• TASK BRIEF
Go over these records and count the lines with the string "method" in them; the count is all that should be returned.

• DATA FOR REVIEW

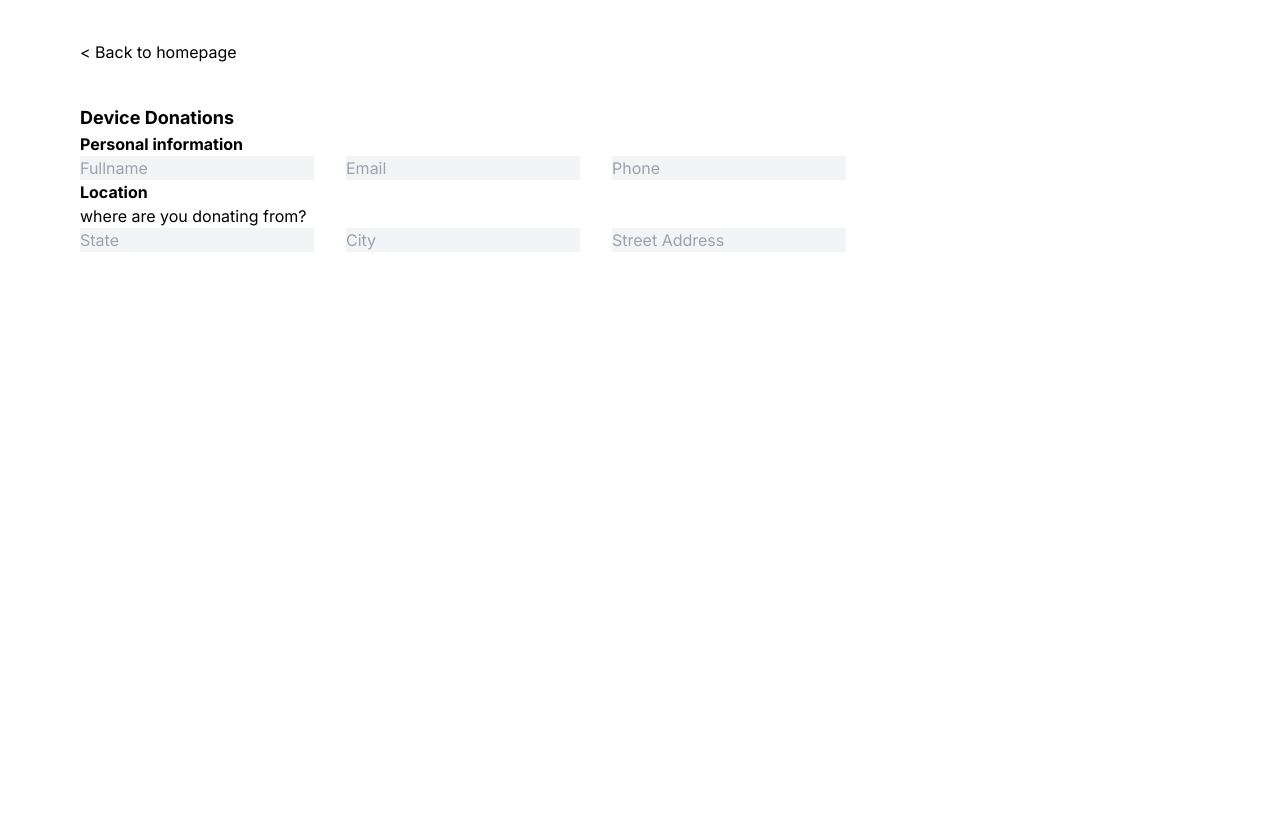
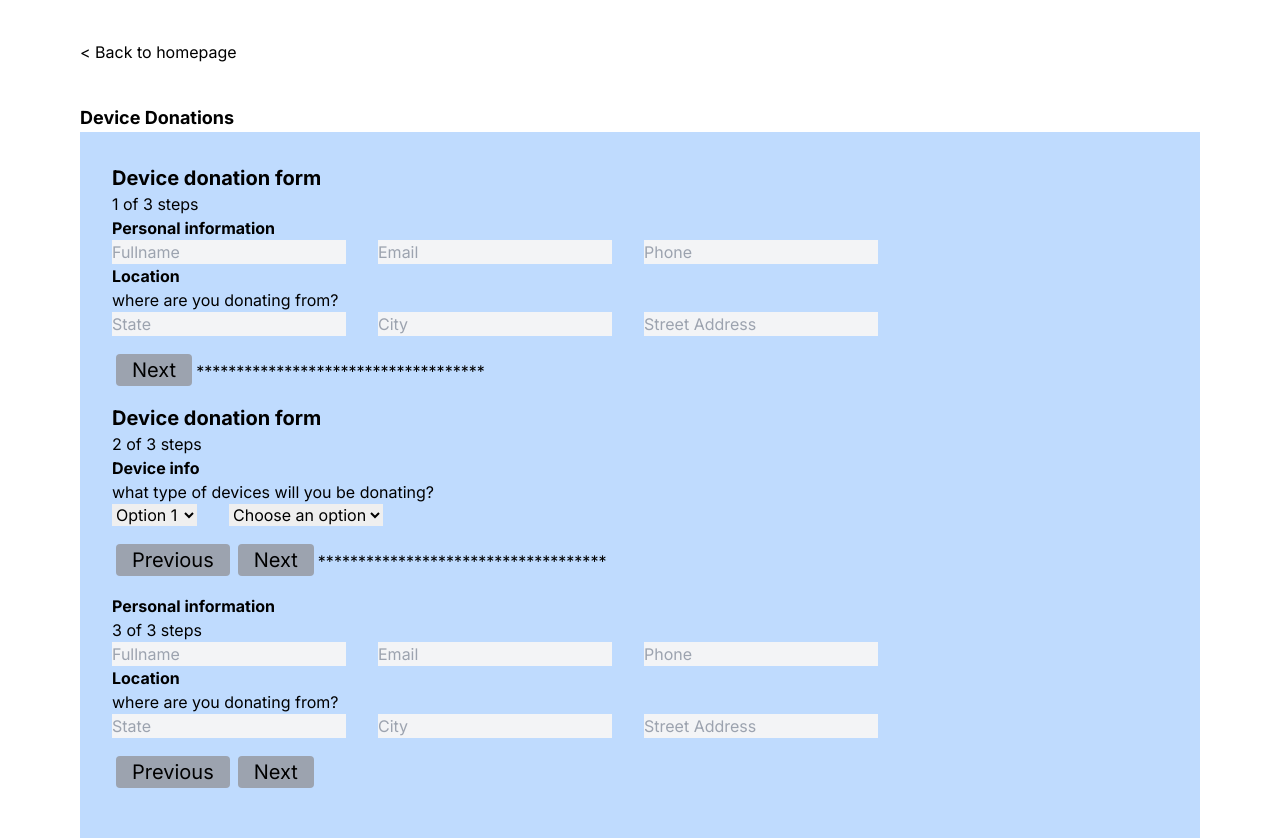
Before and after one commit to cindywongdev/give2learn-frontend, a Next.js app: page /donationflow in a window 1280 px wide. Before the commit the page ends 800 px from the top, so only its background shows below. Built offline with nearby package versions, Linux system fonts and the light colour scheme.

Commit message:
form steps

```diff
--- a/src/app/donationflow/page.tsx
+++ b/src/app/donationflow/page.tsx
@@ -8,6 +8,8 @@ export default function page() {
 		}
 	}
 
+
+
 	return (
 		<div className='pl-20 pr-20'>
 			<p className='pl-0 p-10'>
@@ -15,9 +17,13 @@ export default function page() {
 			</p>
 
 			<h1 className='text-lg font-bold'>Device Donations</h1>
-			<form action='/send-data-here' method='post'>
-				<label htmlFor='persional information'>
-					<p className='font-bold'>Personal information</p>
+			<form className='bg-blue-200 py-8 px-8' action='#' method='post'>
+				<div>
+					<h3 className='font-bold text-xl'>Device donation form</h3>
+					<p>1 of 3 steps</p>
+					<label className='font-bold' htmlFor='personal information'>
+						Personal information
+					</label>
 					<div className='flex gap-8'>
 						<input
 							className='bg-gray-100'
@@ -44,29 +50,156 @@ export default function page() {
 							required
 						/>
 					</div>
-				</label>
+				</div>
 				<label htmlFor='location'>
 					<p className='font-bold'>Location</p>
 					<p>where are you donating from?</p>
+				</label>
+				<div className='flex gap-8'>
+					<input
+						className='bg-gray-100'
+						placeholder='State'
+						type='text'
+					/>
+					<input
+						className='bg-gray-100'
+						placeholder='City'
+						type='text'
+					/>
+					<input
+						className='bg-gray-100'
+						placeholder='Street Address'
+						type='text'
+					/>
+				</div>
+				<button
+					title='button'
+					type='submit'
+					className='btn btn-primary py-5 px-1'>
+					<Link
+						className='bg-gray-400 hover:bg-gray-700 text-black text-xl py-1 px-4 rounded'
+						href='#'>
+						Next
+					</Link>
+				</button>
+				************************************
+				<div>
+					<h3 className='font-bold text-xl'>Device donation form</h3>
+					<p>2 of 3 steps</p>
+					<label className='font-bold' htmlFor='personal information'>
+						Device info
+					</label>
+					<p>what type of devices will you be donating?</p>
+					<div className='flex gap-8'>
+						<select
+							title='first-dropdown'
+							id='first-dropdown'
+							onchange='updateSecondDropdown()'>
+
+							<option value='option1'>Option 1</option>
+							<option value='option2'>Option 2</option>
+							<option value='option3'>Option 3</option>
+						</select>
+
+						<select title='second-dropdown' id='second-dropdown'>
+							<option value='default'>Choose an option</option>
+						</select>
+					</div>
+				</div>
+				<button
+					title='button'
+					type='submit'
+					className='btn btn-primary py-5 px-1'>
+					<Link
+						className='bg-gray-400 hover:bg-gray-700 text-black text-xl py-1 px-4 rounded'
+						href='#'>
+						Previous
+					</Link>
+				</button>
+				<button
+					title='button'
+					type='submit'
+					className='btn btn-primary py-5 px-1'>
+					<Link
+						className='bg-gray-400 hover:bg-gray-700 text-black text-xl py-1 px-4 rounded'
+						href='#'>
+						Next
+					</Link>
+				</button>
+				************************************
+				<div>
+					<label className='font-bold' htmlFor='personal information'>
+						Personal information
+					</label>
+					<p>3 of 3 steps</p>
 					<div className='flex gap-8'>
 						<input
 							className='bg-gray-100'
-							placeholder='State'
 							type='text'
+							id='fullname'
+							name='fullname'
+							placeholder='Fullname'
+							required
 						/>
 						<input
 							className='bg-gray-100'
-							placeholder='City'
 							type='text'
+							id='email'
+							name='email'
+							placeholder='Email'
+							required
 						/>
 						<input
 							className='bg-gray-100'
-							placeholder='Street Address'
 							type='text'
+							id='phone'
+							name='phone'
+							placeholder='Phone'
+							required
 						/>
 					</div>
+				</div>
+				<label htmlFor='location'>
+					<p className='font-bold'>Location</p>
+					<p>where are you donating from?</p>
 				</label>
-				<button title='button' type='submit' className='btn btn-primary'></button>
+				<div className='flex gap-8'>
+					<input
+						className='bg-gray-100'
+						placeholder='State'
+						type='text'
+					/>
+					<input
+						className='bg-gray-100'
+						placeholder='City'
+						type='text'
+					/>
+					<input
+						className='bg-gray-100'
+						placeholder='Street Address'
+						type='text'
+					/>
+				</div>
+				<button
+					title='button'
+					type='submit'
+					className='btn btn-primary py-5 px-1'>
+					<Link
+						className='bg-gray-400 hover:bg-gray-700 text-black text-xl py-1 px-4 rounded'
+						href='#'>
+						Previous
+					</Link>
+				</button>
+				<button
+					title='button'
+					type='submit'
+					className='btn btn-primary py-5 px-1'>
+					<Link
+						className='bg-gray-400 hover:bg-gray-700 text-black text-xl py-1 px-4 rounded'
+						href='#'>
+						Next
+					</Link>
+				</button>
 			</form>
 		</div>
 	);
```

• OUTPUT BELOW
2